_EXERCISE BRIEF_:
Determine how many lines in the records hold "curve", then give that number by itself.

*** RECORDS FOR THIS EXERCISE ***

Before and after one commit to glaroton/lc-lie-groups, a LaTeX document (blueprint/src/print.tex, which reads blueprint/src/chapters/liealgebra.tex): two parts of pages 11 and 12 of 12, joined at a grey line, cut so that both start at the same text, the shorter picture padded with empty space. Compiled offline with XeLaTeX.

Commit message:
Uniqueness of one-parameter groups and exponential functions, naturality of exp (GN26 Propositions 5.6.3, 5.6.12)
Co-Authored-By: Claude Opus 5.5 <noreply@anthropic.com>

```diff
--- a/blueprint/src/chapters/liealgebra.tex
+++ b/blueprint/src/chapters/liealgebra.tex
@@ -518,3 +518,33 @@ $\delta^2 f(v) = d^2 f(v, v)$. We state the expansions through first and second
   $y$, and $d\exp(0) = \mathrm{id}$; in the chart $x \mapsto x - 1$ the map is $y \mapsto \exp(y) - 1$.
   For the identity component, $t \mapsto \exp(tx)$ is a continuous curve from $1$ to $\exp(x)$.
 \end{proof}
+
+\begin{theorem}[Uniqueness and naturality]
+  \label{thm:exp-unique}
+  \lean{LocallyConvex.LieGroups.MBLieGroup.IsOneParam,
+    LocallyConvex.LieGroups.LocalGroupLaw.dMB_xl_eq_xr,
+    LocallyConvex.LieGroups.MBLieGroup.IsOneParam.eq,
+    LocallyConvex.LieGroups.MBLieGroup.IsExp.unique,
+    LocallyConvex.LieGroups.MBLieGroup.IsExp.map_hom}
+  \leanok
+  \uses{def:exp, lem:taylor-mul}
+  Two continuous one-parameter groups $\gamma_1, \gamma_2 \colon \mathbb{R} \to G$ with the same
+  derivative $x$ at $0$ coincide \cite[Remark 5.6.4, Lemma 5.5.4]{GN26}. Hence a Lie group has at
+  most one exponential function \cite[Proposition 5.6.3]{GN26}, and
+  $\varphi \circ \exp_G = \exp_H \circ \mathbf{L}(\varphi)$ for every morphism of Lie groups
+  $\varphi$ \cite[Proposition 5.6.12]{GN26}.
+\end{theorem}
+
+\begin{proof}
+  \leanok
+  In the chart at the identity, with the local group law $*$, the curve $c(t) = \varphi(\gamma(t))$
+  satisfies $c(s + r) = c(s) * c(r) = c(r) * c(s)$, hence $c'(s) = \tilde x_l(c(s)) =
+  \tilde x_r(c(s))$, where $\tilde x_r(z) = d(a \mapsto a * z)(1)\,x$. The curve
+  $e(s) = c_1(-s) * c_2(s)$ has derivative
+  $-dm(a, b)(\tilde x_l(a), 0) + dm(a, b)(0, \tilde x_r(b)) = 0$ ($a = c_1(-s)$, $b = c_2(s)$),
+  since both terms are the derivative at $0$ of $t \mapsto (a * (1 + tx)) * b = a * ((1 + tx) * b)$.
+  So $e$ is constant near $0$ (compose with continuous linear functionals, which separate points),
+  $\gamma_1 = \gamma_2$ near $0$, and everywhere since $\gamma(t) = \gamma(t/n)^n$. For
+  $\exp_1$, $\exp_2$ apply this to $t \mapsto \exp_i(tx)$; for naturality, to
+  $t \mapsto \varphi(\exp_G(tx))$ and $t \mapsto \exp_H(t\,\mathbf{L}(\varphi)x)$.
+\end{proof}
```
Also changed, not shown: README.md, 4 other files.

*** End of RECORDS FOR THIS EXERCISE ***

_TASK RESPONSE_:
3